IA. Chaperone-Assisted Protein Folding
IB. Chaperone-Assisted Protein Folding
II. The Role of ATP Binding and Hydrolysis at GroEL
III. Where are Proteins Folded by Chaperonins?

Part IA: Chaperone-assisted protein folding

Download: High ResLow ResSubtitled Videos: English
Resources: Related ArticlesTranscript (.txt)(.xls)
Trouble Viewing? Try it on iTunes.Report a problem.

Lecture Overview
Horwich begins with a brief history of the discovery of the chaperonins and their importance in proper protein folding. He then gives an overview of two well-studied families of chaperones, heat shock protein 60 (Hsp60) and Hsp70.

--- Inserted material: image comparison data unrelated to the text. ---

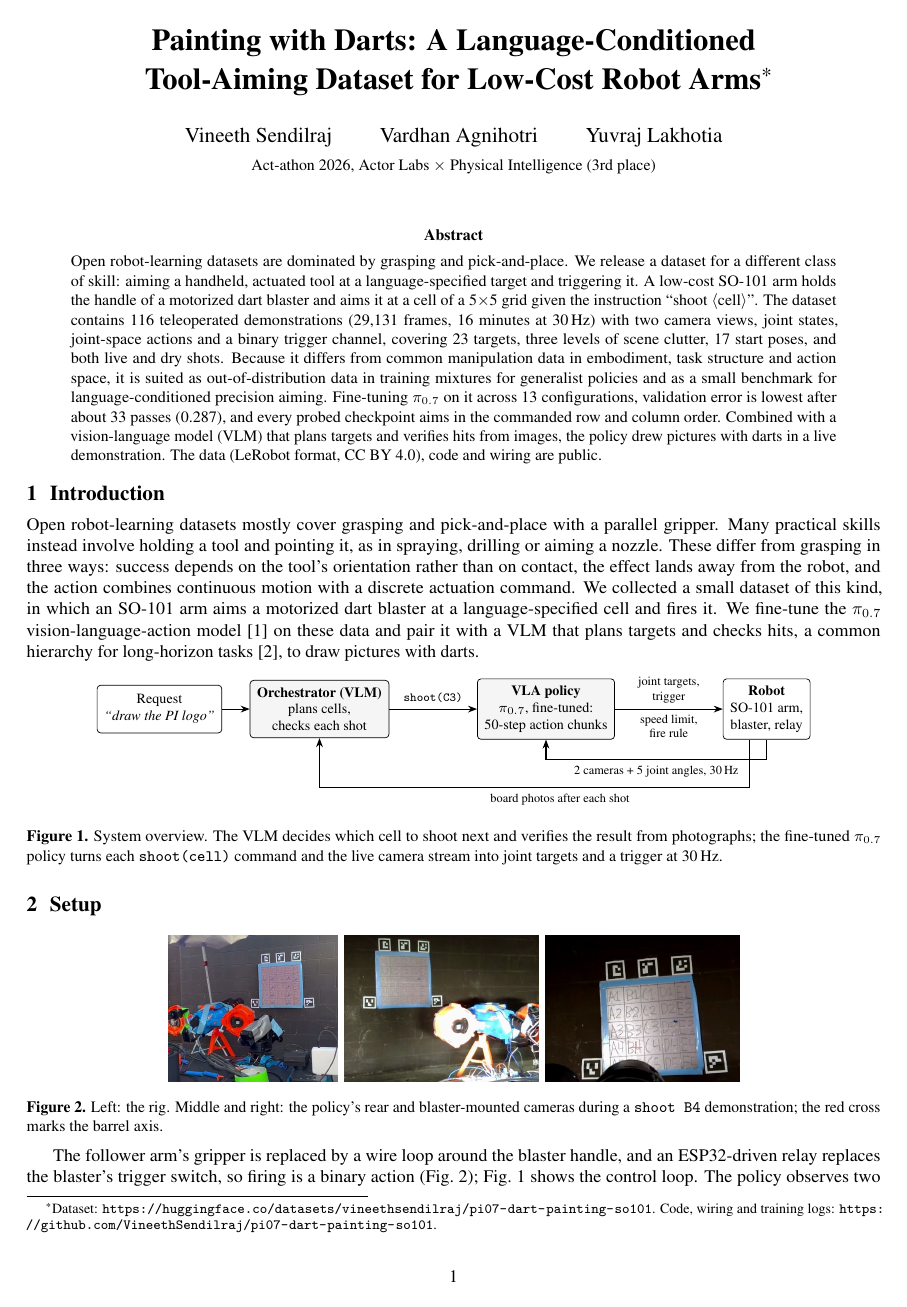
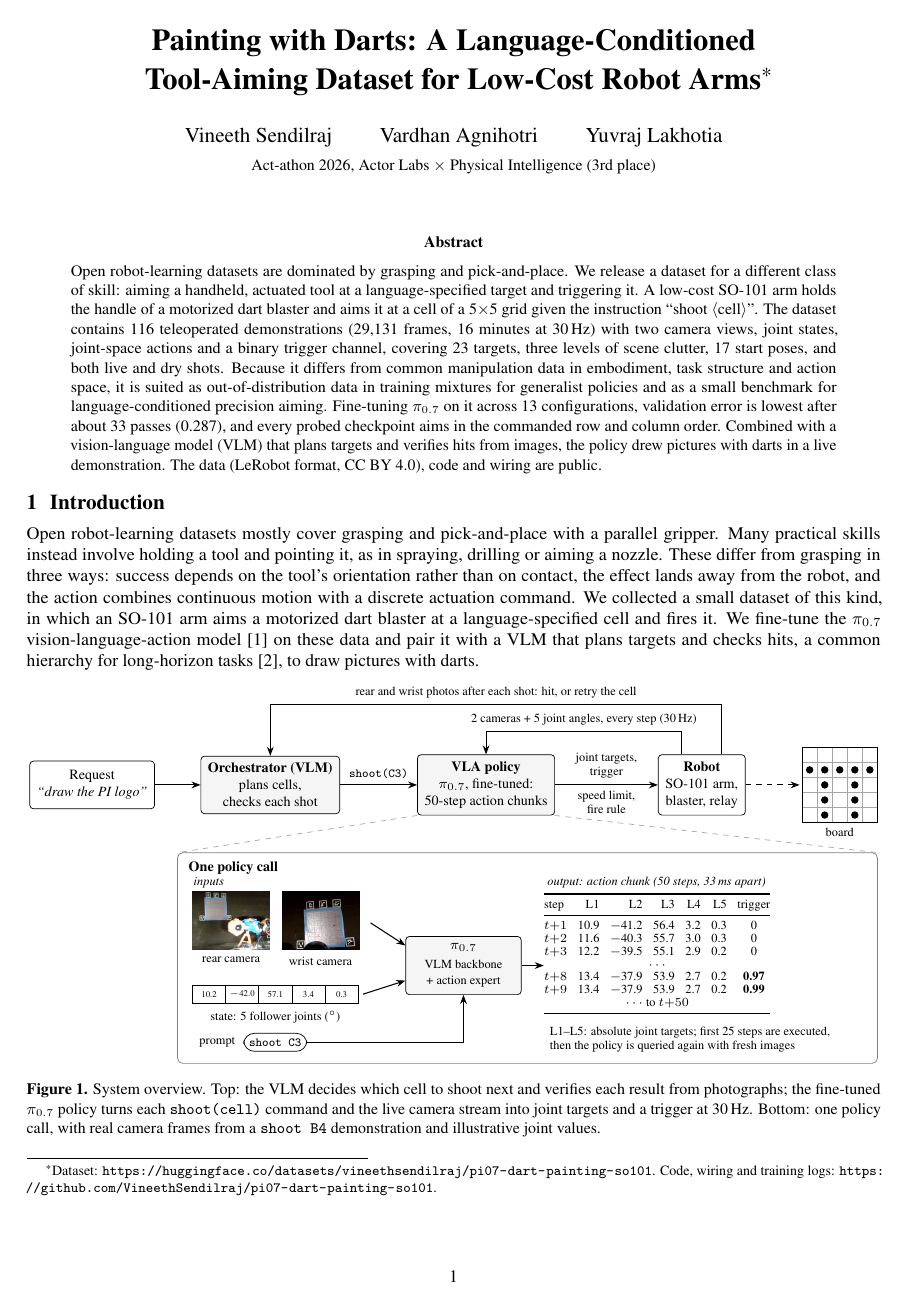
Before and after one commit to VineethSendilraj/pi07-dart-painting-so101, a LaTeX paper (docs/report/report.tex): page 1 of 2. Compiled offline with pdfLaTeX.

Commit message:
Report: expanded system figure with board and a zoomed-in policy call; regenerate preview.

```diff
--- a/docs/report/report.tex
+++ b/docs/report/report.tex
@@ -43,35 +43,75 @@ Open robot-learning datasets mostly cover grasping and pick-and-place with a par
 
 \begin{figure}[!ht]
 \centering
-\begin{tikzpicture}
-\node[box] (goal) {Request\\\textit{``draw the PI logo''}};
-\node[box, fill=black!4, right=0.55cm of goal] (llm) {\textbf{Orchestrator (VLM)}\\plans cells,\\checks each shot};
-\node[box, fill=black!4, right=1.75cm of llm] (vla) {\textbf{VLA policy}\\$\pi_{0.7}$, fine-tuned:\\50-step action chunks};
-\node[box, right=2.15cm of vla] (robot) {\textbf{Robot}\\SO-101 arm,\\blaster, relay};
+\begin{tikzpicture}[x=1cm,y=1cm]
+% ---- top row
+\node[box] (goal) at (1.2,0) {Request\\\textit{``draw the PI logo''}};
+\node[box, fill=black!4] (llm) at (4.75,0) {\textbf{Orchestrator (VLM)}\\plans cells,\\checks each shot};
+\node[box, fill=black!4] (vla) at (9.05,0) {\textbf{VLA policy}\\$\pi_{0.7}$, fine-tuned:\\50-step action chunks};
+\node[box] (robot) at (13.35,0) {\textbf{Robot}\\SO-101 arm,\\blaster, relay};
 \draw[arr] (goal) -- (llm);
 \draw[arr] (llm) -- node[lab, above] {\texttt{shoot(C3)}} (vla);
 \draw[arr] (vla) -- node[lab, above] {joint targets,\\trigger} node[lab, below] {speed limit,\\fire rule} (robot);
-\draw[arr] (robot.south) -- ++(0,-0.4) -| node[lab, pos=0.25, below] {2 cameras + 5 joint angles, 30\,Hz} (vla.south);
-\draw[arr] (robot.south) ++(-0.35,0) -- ++(0,-0.95) -| node[lab, pos=0.22, below] {board photos after each shot} (llm.south);
+% ---- board (darts on the PI-logo cells)
+\begin{scope}[shift={(15.35,-0.75)}]
+\draw[black!35] (0,0) grid[step=0.3] (1.5,1.5); \draw (0,0) rectangle (1.5,1.5);
+\foreach \c/\r in {0/1,1/1,2/1,3/1,4/1,1/2,1/3,1/4,3/2,3/3,3/4} \fill (0.15+0.3*\c,1.35-0.3*\r) circle (2.1pt);
+\node[lab] at (0.75,-0.2) {board};
+\end{scope}
+\draw[arr, dashed] (robot.east) -- (15.3,0);
+% ---- feedback loops (above)
+\draw[arr] ([xshift=-4mm]robot.north) -- ++(0,0.45) -| node[lab, pos=0.25, above] {2 cameras + 5 joint angles, every step (30\,Hz)} (vla.north);
+\draw[arr] ([xshift=4mm]robot.north) -- ++(0,1.0) -| node[lab, pos=0.25, above] {rear and wrist photos after each shot: hit, or retry the cell} (llm.north);
+% ---- zoom panel: one policy call
+\draw[black!35, dashed] (vla.south west) -- (2.9,-1.35);
+\draw[black!35, dashed] (vla.south east) -- (16.85,-1.35);
+\draw[rounded corners=3pt, black!50] (2.9,-1.35) rectangle (16.85,-5.55);
+\node[font=\footnotesize\bfseries, anchor=north west] at (3.0,-1.4) {One policy call};
+% inputs
+\node[font=\scriptsize\itshape, anchor=west] at (3.1,-1.95) {inputs};
+\node[inner sep=0pt, anchor=north west] at (3.2,-2.12) {\includegraphics[height=1.15cm]{figs/front.jpg}};
+\node[lab, anchor=north] at (3.97,-3.3) {rear camera};
+\node[inner sep=0pt, anchor=north west] at (4.98,-2.12) {\includegraphics[height=1.15cm]{figs/wrist.jpg}};
+\node[lab, anchor=north] at (5.75,-3.3) {wrist camera};
+\foreach \v [count=\k] in {10.2,$-$42.0,57.1,3.4,0.3} {
+  \draw ({3.2+0.66*(\k-1)},-4.35) rectangle ++(0.66,0.36);
+  \node[font=\tiny] at ({3.53+0.66*(\k-1)},-4.17) {\v};
+}
+\node[lab, anchor=north] at (4.85,-4.38) {state: 5 follower joints ($^\circ$)};
+\node[draw, rounded corners=6pt, font=\scriptsize\ttfamily, inner sep=3pt] (prompt) at (4.85,-5.13) {shoot C3};
+\node[lab, anchor=east] at (prompt.west) {prompt\,};
+% model
+\node[box, fill=black!4, minimum width=2.3cm] (pi) at (8.6,-3.6) {$\pi_{0.7}$\\[1pt]{\scriptsize VLM backbone}\\{\scriptsize + action expert}};
+\draw[arr] (6.75,-2.75) -- ([yshift=4mm]pi.west);
+\draw[arr] (6.6,-4.17) -- ([yshift=-3mm]pi.west);
+\draw[arr] (prompt.east) -| (pi.south);
+% outputs
+\node[font=\scriptsize\itshape, anchor=west] at (10.15,-1.95) {output: action chunk (50 steps, 33\,ms apart)};
+\node[anchor=north west, inner sep=0pt] (tab) at (10.2,-2.15) {\scriptsize\renewcommand{\arraystretch}{0.9}\setlength{\tabcolsep}{3pt}%
+\begin{tabular}{@{}lrrrrrc@{}}
+\toprule
+step & L1 & L2 & L3 & L4 & L5 & trigger \\
+\midrule
+$t{+}1$ & 10.9 & $-$41.2 & 56.4 & 3.2 & 0.3 & 0 \\
+$t{+}2$ & 11.6 & $-$40.3 & 55.7 & 3.0 & 0.3 & 0 \\
+$t{+}3$ & 12.2 & $-$39.5 & 55.1 & 2.9 & 0.2 & 0 \\
+\multicolumn{7}{c}{$\cdots$} \\
+$t{+}8$ & 13.4 & $-$37.9 & 53.9 & 2.7 & 0.2 & \textbf{0.97} \\
+$t{+}9$ & 13.4 & $-$37.9 & 53.9 & 2.7 & 0.2 & \textbf{0.99} \\
+\multicolumn{7}{c}{$\cdots$ to $t{+}50$} \\
+\bottomrule
+\end{tabular}};
+\draw[arr] (pi.east) -- (tab.west |- pi.east);
+\node[lab, anchor=north west, align=left] at (10.2,-4.7) {L1--L5: absolute joint targets; first 25 steps are executed,\\then the policy is queried again with fresh images};
 \end{tikzpicture}
-\caption{System overview. The VLM decides which cell to shoot next and verifies the result from photographs; the fine-tuned $\pi_{0.7}$ policy turns each \texttt{shoot(cell)} command and the live camera stream into joint targets and a trigger at 30\,Hz.}
+\caption{System overview. Top: the VLM decides which cell to shoot next and verifies each result from photographs; the fine-tuned $\pi_{0.7}$ policy turns each \texttt{shoot(cell)} command and the live camera stream into joint targets and a trigger at 30\,Hz. Bottom: one policy call, with real camera frames from a \texttt{shoot B4} demonstration and illustrative joint values.}
 \label{fig:system}
 \end{figure}
 
 \section{Setup}
 
-\begin{figure}[!ht]
-  \centering
-  \includegraphics[height=2.9cm]{figs/rig.jpg}\hspace{4pt}%
-  \includegraphics[height=2.9cm]{figs/front.jpg}\hspace{4pt}%
-  \includegraphics[height=2.9cm]{figs/wrist.jpg}
-  \caption{Left: the rig. Middle and right: the policy's rear and blaster-mounted cameras during a \texttt{shoot B4} demonstration; the red cross marks the barrel axis.}
-  \label{fig:rig}
-\end{figure}
 
-The follower arm's gripper is replaced by a wire loop around the blaster handle, and an ESP32-driven relay replaces the blaster's trigger switch, so firing is a binary action (Fig.~\ref{fig:rig}); Fig.~\ref{fig:system} shows the control loop. The policy observes two 640$\times$480 images (a rear view of the arm and board, and a view from the blaster) and five joint angles at 30\,Hz. It outputs chunks of 50 future steps, each with five absolute joint targets and a trigger value. At inference we execute 25 steps per chunk, limit each joint to $3^\circ$ per step, and fire once the arm is still and the predicted trigger has exceeded 0.5 for three consecutive steps.
-
-Above the policy, a general-purpose VLM receives the requested picture and photographs from both cameras, and issues one \texttt{shoot(cell)} command at a time. After each shot it receives new photographs, so a dart that missed or fell out is detected and the cell is shot again.
+The follower arm's gripper is replaced by a wire loop around the blaster handle, and an ESP32-driven relay replaces the blaster's trigger switch, so firing is a binary action. Fig.~\ref{fig:system} shows the control loop and a single policy call. The policy executes 25 steps of each 50-step chunk before it is queried again; joint speed is capped at $3^\circ$ per step, and the blaster fires once the arm is still and the predicted trigger has exceeded 0.5 for three consecutive steps. Above the policy, a general-purpose VLM issues one \texttt{shoot(cell)} command at a time and re-shoots cells whose dart missed or fell out.
 
 \section{Dataset}
 
```
Also changed, not shown: docs/media/writeup-pages.png, docs/report/report.pdf, docs/report/report.tex (2 more changed lines).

In Part 1 B, Horwich continues with a review of the Calnexin, Hsp90 and small Hsp families. He discusses how transcriptional regulation in response to chemical or heat stress results in an increase in effector chaperonins. Finally, Horwich poses the question of why chaperonins are not effective in preventing protein aggregation or misfolding in a number of devastating neuronal diseases.

Horwich discusses experiments designed to decipher how chaperones mediate protein folding in Part 2 of his talk. He describes in detail the role of ATP binding and hydrolysis by the GroEL/GroES complex in promoting correct protein folding.

In Part 3, Horwich describes the experiments that determined that proteins are, in fact, folded within the chaperonin complex and exactly where folding occurs.

Speaker Bio
Arthur Horwich received his AB and MD from Brown University.  Following a pediatric residency at Yale, Horwich did two postdoctoral fellowships, first with Tony Hunter and Walter Eckhart at the Salk Institute and second with Leon Rosenberg at Yale, before joining the Yale faculty.   

Currently, Horwich is Sterling Professor of Genetics and Pediatrics at Yale School of Medicine and an Investigator of the Howard Hughes Medical Institute.  He is interested in understanding how chaperonins promote the correct folding of proteins in the cell.  More recently, Horwich has focused his efforts on understanding the consequences of protein misfolding, particularly in ALS or Lou Gehrig’s disease.

Horwich is a member of the National Academy of Sciences and has received numerous awards for his work including the Gairdner International Award.  Together with his long time collaborator Franz-Ulrich Hartl, Horwich has been awarded the Wiley Prize, the Louisa Gross Horwitz Prize and the Albert Lasker Award for Basic Medical Research, among other prizes.

Related Talks

Leave a Reply

Your email address will not be published.